After we learned late last week and over the weekend that Cobb and his former pitching coach Jim Hickey (now with the Cubs) very much want to continue working together, and aren’t the least bit shy about sharing it, we now know that the Cubs – at a front office level – are interested, too.
Per ESPN, Cobb is “in [the Cubs’] sights,” and they reached out to him early in the free agency process. Given the obvious fit and need, it is unsurprising – even if heartening – to learn that the Cubs immediately let him know that they had interest.
The deadline to reject his qualifying offer from the Rays is this Thursday, at which point Cobb will be tied to draft pick compensation (signing him would cost the Cubs their second highest pick in the 2018 draft and $500,000 in IFA pool space; all things considered, it’s worth it).
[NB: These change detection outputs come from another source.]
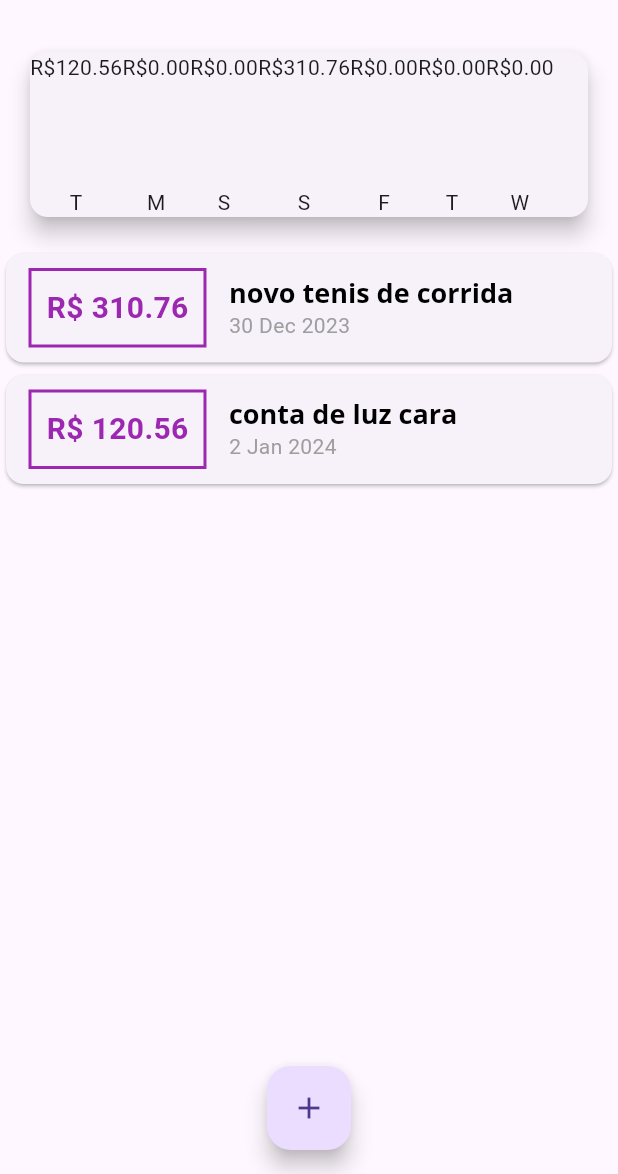
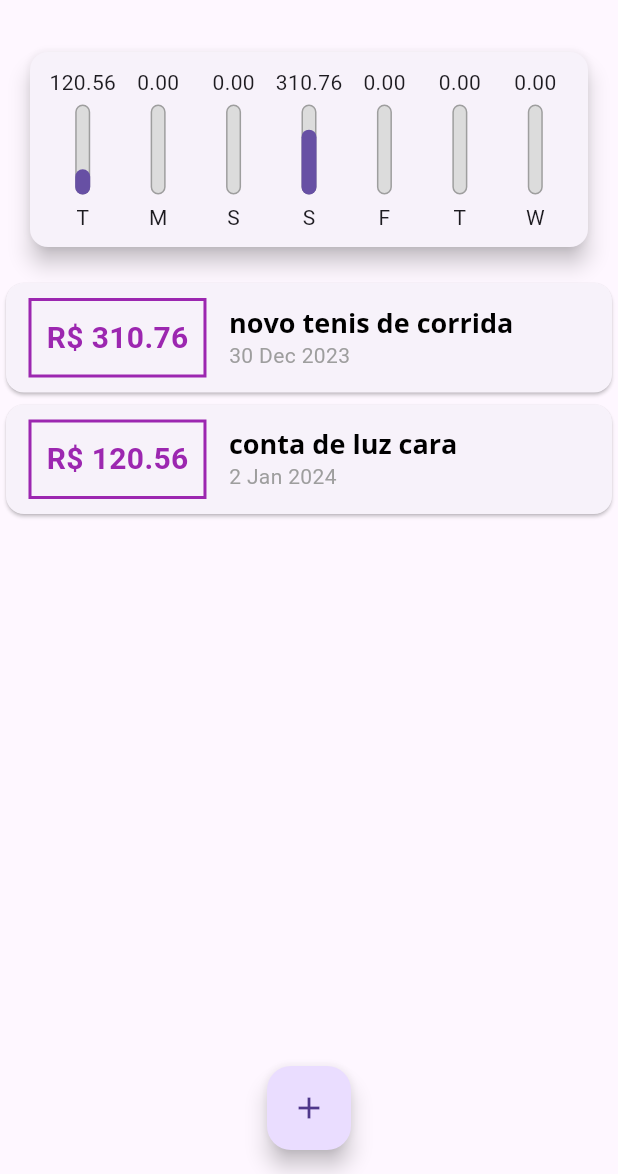
Before and after one commit to burghausen8/DespesasPessoais, a Flutter app: the screen it shows after launch, on a phone screen of 412 x 824 dp, the part 62-1236 px from its top. Run offline on Flutter 3.47's test engine with Material 3 defaults, Android fonts, the phone set to English and light mode, and no system bars.

Commit message:
layout: ajust paddings

```diff
--- a/lib/components/chart.dart
+++ b/lib/components/chart.dart
@@ -29,18 +29,31 @@ class Chart extends StatelessWidget {
     });
   }
 
+  double get _weekTotalValue {
+    return groupedTransactions.fold(0.0, (sum, tr) {
+      return sum + (tr['value'] as double);
+    });
+  }
+
   @override
   Widget build(BuildContext context) {
     return Card(
       elevation: 6,
       margin: EdgeInsets.all(20),
-      child: Row(
-        children: groupedTransactions.map((tr) {
-          return ChartBar(
-              label: tr['day'] as String,
-              value: tr['value'] as double,
-              percentage: 0);
-        }).toList(),
+      child: Padding(
+        padding: const EdgeInsets.all(10),
+        child: Row(
+          mainAxisAlignment: MainAxisAlignment.spaceAround,
+          children: groupedTransactions.map((tr) {
+            return Flexible(
+              fit: FlexFit.tight,
+              child: ChartBar(
+                  label: tr['day'] as String,
+                  value: tr['value'] as double,
+                  percentage: (tr['value'] as double) / _weekTotalValue),
+            );
+          }).toList(),
+        ),
       ),
     );
   }
--- a/lib/components/chart_bar.dart
+++ b/lib/components/chart_bar.dart
@@ -11,12 +11,32 @@ class ChartBar extends StatelessWidget {
   Widget build(BuildContext context) {
     return Column(
       children: [
-        Text('R\$${value?.toStringAsFixed(2)}'),
+        FittedBox(child: Text('${value?.toStringAsFixed(2)}')),
         SizedBox(height: 5),
         Container(
           height: 60,
           width: 10,
-          child: null,
+          child: Stack(
+            alignment: Alignment.bottomCenter,
+            children: [
+              Container(
+                decoration: BoxDecoration(
+                  border: Border.all(color: Colors.grey, width: 1),
+                  color: Color.fromRGBO(220, 220, 220, 1),
+                  borderRadius: BorderRadius.circular(5),
+                ),
+              ),
+              FractionallySizedBox(
+                heightFactor: percentage ?? 0,
+                child: Container(
+                  decoration: BoxDecoration(
+                    color: Theme.of(context).primaryColor,
+                    borderRadius: BorderRadius.circular(5),
+                  ),
+                ),
+              )
+            ],
+          ),
         ),
         SizedBox(height: 5),
         Text(label ?? ''),
```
As we’ve said before, Cobb comes with a lot of great qualities – upside left at age 30 as he gets another year removed from Tommy John surgery, consistently good results in his career, strike-thrower – and would fit the Cubs extremely well at the back of the rotation for the next several years. On the flip side, there are some seriously concerning signals in the contact numbers (i.e., way too much hard, not enough soft for a guy who doesn’t register a lot of strikeouts) that dampen your enthusiasm that Cobb can be more than a 4/5 starter.
… which is not to say the Cubs shouldn’t get him on a reasonable deal as soon as possible. If Cobb’s demands can be met without pushing into the five-year or $15 million annual range, then getting him inked early in the offseason would leave the Cubs in a very enviable position as they approach alternatives – including trades – for rounding out the rotation. They’d have a very solid foursome in place at the top of the rotation, together with a guy in Mike Montgomery who could step right into the rotation if necessary. That’s not the plan, mind you, but if it came to that and no trade or other notable free agent deal came together, the Cubs could simply plan to roll with Lester-Quintana-Hendricks-Cobb-Montgomery, and bring in buy-low reclamation types over the coming months to compete for the fifth spot and to serve as depth.
Various projections have Cobb landing a deal of four or five years, in the range of $50 to $60 million.
An interesting side discussion: I could imagine a scenario where the Cubs might not hate a five-year deal, as opposed to a four-year deal, *IF* it meant that the AAV was substantially lower. For example, if the choices were a four-year, $56 million deal or a five-year, $60 million deal, you might love that extra year, as it drops the AAV (for luxury tax purposes) from $14 million to $12 million. And it does so at the price of an extra $4 million … which could be punted if Cobb is ineffective by then.